§ **Information given**
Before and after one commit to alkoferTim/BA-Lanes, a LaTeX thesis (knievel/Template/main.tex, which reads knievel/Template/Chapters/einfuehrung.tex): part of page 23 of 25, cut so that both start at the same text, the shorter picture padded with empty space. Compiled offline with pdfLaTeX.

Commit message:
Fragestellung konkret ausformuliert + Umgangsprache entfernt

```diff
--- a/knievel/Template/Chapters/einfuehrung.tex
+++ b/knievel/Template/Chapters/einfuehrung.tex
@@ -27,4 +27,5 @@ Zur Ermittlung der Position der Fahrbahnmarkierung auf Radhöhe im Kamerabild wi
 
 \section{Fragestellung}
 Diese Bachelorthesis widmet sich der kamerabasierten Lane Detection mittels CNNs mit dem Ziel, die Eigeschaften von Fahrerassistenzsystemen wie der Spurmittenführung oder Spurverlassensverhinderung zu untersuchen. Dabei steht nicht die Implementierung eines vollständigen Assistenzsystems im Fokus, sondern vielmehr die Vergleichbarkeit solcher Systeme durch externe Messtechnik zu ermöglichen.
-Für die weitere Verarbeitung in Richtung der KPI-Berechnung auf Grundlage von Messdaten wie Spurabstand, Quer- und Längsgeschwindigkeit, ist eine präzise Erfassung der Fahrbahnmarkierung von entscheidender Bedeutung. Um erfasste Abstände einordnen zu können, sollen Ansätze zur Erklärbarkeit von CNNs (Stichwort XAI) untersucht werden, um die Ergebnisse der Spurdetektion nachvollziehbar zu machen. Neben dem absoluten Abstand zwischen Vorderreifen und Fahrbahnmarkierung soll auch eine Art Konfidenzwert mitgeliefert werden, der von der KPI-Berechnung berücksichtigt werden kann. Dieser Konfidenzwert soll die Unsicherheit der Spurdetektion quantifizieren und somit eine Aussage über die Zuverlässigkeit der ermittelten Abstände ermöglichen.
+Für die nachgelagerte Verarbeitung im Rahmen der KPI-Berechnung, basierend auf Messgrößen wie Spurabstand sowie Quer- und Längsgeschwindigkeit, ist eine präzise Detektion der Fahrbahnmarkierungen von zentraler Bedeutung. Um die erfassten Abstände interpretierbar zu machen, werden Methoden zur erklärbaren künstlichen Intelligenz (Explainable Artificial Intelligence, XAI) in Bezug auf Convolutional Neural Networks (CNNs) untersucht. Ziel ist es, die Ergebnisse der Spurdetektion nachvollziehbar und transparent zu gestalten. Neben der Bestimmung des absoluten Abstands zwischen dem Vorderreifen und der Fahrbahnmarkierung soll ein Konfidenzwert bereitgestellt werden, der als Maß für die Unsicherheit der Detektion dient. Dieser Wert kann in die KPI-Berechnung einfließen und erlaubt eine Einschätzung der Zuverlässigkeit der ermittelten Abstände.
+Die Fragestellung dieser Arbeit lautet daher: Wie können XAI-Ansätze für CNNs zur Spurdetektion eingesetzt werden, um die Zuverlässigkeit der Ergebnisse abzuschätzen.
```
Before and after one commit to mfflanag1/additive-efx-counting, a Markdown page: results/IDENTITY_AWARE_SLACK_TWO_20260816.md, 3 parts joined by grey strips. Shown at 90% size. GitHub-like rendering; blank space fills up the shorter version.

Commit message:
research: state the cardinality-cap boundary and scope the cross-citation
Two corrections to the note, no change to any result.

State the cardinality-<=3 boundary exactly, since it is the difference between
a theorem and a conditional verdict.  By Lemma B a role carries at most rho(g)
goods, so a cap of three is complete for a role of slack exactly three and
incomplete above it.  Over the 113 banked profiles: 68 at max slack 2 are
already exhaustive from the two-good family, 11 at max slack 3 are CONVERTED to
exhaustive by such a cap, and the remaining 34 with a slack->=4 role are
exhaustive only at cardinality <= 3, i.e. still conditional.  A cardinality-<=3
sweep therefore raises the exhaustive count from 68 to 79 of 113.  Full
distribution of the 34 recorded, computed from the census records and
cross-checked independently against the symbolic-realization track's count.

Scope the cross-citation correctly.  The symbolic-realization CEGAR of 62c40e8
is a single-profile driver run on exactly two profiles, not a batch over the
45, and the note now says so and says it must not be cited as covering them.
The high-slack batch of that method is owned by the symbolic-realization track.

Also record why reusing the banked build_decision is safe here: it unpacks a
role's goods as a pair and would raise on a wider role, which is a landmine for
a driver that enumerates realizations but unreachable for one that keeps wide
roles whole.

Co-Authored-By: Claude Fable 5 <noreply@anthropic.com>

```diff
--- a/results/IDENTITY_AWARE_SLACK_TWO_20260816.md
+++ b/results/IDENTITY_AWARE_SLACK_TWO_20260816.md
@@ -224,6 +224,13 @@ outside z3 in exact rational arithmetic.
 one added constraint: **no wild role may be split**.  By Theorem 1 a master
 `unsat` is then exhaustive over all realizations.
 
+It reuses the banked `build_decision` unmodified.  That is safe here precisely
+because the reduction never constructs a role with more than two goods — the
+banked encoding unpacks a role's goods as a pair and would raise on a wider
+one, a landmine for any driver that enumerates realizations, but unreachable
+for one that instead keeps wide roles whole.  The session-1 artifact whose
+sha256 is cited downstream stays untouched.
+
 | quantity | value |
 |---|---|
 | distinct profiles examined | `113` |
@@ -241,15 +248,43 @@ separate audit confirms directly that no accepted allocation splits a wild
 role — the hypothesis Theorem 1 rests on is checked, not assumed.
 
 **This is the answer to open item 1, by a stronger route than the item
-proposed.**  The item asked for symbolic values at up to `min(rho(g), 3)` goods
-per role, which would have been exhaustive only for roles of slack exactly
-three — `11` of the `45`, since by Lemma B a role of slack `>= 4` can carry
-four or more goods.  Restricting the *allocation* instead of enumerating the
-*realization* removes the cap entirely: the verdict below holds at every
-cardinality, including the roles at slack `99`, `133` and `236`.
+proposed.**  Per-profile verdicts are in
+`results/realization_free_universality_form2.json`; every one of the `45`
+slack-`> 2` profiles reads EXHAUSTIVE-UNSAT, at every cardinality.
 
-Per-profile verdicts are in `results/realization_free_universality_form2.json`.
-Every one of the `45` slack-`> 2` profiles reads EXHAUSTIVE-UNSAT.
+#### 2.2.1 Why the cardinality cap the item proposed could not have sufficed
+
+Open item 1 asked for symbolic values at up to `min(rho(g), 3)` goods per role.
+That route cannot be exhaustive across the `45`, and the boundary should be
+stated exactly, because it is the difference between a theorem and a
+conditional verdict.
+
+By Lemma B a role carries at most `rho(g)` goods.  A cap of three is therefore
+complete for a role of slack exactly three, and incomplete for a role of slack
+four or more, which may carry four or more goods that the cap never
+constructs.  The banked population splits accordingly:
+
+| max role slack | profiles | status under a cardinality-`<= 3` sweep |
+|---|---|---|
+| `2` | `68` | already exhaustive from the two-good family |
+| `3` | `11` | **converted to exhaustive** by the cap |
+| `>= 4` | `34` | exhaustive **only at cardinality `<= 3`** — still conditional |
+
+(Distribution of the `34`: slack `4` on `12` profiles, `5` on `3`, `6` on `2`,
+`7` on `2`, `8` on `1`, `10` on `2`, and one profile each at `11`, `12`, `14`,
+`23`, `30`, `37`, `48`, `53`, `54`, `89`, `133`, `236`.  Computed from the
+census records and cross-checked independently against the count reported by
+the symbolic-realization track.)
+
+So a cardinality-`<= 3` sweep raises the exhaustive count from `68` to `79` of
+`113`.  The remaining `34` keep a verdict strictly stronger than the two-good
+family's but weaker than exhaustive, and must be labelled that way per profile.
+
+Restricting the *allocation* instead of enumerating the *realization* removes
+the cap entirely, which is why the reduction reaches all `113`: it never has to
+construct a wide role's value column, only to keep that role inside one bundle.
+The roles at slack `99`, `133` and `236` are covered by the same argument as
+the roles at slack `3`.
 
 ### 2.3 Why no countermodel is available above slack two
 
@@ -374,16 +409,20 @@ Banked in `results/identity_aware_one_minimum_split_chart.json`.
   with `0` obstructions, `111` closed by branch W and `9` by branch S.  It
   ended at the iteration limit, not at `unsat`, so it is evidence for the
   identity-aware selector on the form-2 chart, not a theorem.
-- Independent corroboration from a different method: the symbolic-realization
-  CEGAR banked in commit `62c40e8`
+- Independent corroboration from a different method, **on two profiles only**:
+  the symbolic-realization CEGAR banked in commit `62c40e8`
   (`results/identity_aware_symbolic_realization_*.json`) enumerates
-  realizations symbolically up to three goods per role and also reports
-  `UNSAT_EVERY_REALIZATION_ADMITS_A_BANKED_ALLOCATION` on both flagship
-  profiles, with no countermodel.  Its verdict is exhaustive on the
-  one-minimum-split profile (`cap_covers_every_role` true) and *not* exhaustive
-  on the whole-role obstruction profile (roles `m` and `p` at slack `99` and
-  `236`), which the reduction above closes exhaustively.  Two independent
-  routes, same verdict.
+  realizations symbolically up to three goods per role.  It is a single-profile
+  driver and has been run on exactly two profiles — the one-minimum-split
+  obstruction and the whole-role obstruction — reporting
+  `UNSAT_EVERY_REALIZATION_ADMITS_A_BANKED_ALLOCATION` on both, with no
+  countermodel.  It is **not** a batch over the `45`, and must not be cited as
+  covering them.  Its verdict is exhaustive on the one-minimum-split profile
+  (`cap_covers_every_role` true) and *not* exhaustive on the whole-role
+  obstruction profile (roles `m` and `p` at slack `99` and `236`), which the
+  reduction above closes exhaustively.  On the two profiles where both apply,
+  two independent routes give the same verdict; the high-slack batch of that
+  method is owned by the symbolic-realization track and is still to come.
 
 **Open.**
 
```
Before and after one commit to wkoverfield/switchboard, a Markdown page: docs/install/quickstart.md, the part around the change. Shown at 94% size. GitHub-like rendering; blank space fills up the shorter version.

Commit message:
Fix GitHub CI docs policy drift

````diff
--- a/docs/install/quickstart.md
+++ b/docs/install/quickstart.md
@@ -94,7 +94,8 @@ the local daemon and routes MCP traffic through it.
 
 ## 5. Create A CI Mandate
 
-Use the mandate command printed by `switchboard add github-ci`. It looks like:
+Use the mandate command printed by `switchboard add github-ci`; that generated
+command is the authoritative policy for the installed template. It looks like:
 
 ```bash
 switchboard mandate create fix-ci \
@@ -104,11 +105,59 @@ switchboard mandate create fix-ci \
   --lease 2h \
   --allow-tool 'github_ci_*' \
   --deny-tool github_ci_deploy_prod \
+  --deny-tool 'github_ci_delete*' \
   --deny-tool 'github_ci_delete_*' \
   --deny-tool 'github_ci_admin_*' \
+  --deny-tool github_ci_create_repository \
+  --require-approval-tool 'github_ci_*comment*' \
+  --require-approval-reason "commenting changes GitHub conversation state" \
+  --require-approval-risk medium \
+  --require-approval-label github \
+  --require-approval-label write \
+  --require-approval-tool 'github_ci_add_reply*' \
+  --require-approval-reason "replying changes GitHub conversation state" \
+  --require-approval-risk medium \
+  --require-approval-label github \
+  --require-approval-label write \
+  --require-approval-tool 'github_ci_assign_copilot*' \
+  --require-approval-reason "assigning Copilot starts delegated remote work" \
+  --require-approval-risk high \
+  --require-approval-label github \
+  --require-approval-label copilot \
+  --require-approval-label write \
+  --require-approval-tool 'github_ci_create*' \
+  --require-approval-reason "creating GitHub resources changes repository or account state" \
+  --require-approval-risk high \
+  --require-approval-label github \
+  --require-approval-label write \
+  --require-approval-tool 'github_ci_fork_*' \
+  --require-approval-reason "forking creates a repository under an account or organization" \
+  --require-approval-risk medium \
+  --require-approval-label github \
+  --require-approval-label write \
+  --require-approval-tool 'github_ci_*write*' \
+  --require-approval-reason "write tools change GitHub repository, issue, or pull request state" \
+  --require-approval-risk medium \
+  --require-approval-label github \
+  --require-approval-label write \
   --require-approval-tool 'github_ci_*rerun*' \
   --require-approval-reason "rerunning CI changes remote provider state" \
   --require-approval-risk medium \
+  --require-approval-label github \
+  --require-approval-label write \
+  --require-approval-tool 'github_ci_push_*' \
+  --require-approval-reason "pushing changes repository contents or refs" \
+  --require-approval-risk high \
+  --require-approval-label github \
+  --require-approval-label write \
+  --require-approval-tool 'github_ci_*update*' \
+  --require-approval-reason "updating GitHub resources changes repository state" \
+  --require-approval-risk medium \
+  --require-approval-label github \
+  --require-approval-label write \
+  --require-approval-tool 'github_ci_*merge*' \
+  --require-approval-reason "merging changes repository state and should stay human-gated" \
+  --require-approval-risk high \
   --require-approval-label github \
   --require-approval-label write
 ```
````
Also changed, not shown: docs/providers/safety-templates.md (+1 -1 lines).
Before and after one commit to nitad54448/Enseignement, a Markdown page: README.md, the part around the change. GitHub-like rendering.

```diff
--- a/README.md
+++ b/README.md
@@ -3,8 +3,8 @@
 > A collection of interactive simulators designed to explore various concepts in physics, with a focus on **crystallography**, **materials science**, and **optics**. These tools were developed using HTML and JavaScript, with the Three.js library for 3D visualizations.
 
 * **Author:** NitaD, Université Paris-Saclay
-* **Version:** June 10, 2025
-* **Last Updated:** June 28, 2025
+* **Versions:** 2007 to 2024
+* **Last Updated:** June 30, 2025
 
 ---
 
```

§ **Your task**
Which lines of the records contain the word "whole"? Copy each of them.

§ **Exercise solution**
roles whole.
+for one that instead keeps wide roles whole.  The session-1 artifact whose
-  on the whole-role obstruction profile (roles `m` and `p` at slack `99` and
+  obstruction and the whole-role obstruction — reporting
+  (`cap_covers_every_role` true) and *not* exhaustive on the whole-role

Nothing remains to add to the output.